July 31, 2012
Outlook Moves To The Cloud, Hotmail A Thing Of The Past
Enid Burns for redOrbit.com - Your Universe Online
Holdouts on Microsoft's Hotmail email service have to make a transition to a new email interface. Microsoft is set to introduce a cloud-based Outlook.com. The new personal email service will replace Microsoft's Hotmail and Live.com email services.
Microsoft designed Outlook.com with streamlined functions that can handle advanced email issues.
"Recently, we talked about how we've reimagined cloud services for Windows 8 and Windows Phone. And we described new apps for Windows 9, updates to SkyDrive, and how cloud services power the new Office Preview. We've also been hard at work on a mission to reimagine personal email - from datacenter all the way to user experience," said Chris Jones, Microsoft's corporate vice president of Windows Live, in a blog post about the new email service.
If you think the new Outlook.com looks a little like Google's Gmail, you're not wrong. Microsoft director of Windows Live product management Dharmesh Mehta said the new email was designed to attract Gmail users "first and foremost," according to ReadWriteWeb.com.
That doesn't mean it's a carbon copy. Outlook.com has some streamlined features. Users can read email, open attachments within the email window, and use fewer clicks to move and delete emails. Attachments preview in the window, including Office documents such as Word documents, Excel spreadsheets, PowerPoint presentations and OneNote files. Clicks to mark emails for deletion, mark-as-read and moving emails to new files is done with convenient buttons, rather than checking a box and then clicking a button for batch commands.

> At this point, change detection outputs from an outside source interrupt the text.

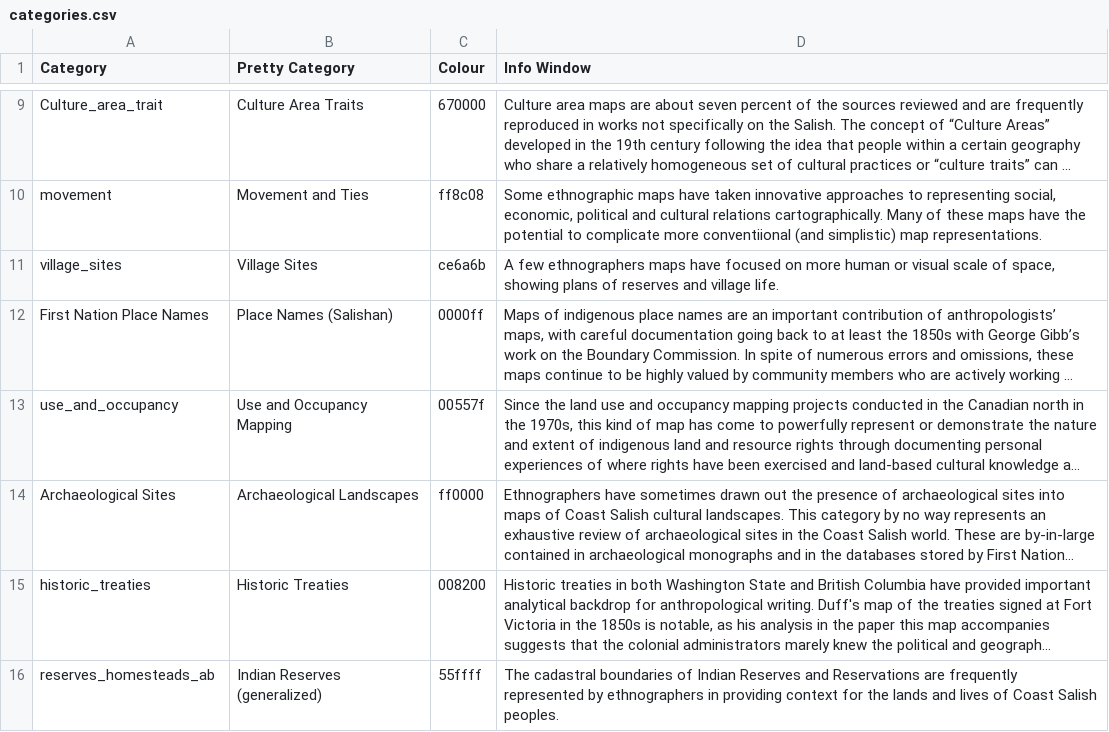
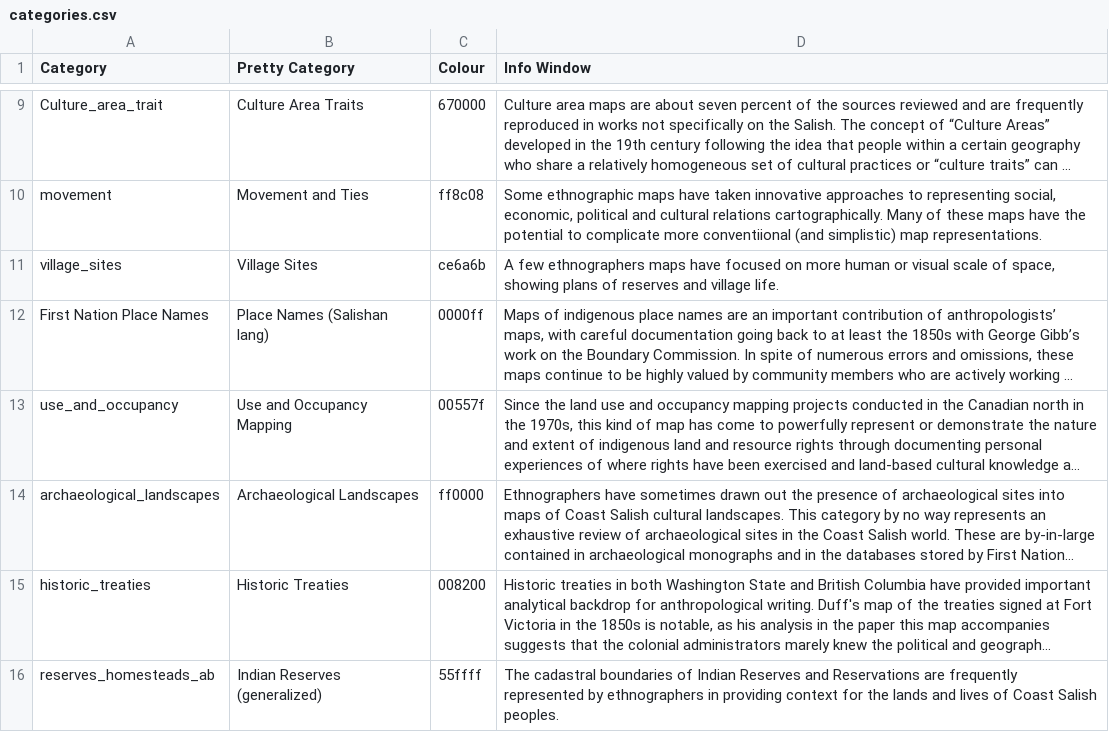
Before and after one commit to UVicEthnographicMapping/thom-viewer, a CSV file: categories.csv, drawn as a sheet; only a part is shown, gaps mark what is left out; long unchanged cells end in …; the diff names each change by its address in the sheet, - before the commit and + after, or states it on an @@ line.

Commit message:
Update categories

```diff
--- a/categories.csv
+++ b/categories.csv
-B12 (Pretty Category): Place Names (Salishan)
+B12 (Pretty Category): Place Names (Salishan lang)
-A14 (Category): Archaeological Sites
+A14 (Category): archaeological_landscapes
```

Users will have 7GB of space for emails through their SkyDrive account. That also facilitates the attaching and sharing of files such as photos. This also removes concern about attachment limits, since files are sent from cloud-based storage. This means an email recipient clicks download, and the file is loaded from the SkyDrive instead of being sent with the email.
Longtime users of Microsoft's email products will have a few choices on their email, but not so much choice on how they get their email. Microsoft is pushing the transition to its new Outlook.com site. Email residing at Hotmail.com or Live.com email servers will be transferred, but those domains will go away at some point. Users with @hotmail.com, @msn.com or @live.com email addresses will have the option to keep those old addresses, or switch to an @outlook.com email. New users will have to choose between an @outlook or @live.com email domain.
Microsoft tried to move Hotmail.com users to Live.com when the latter domain was introduced as a marketing scheme for Microsoft and the new email was introduced. Some users complied, but many still use their @hotmail.com and @msn.com emails. Microsoft will have to hold some hands, and possibly force a redirect to get users to the Outlook.com site to check their email.
Several new features could make the transition more palatable for longtime users of Hotmail and MSN.com. Outlook.com will connect users with their Facebook, Google, LinkedIn, Twitter and other social networking accounts to update contact information, profile photos and other data.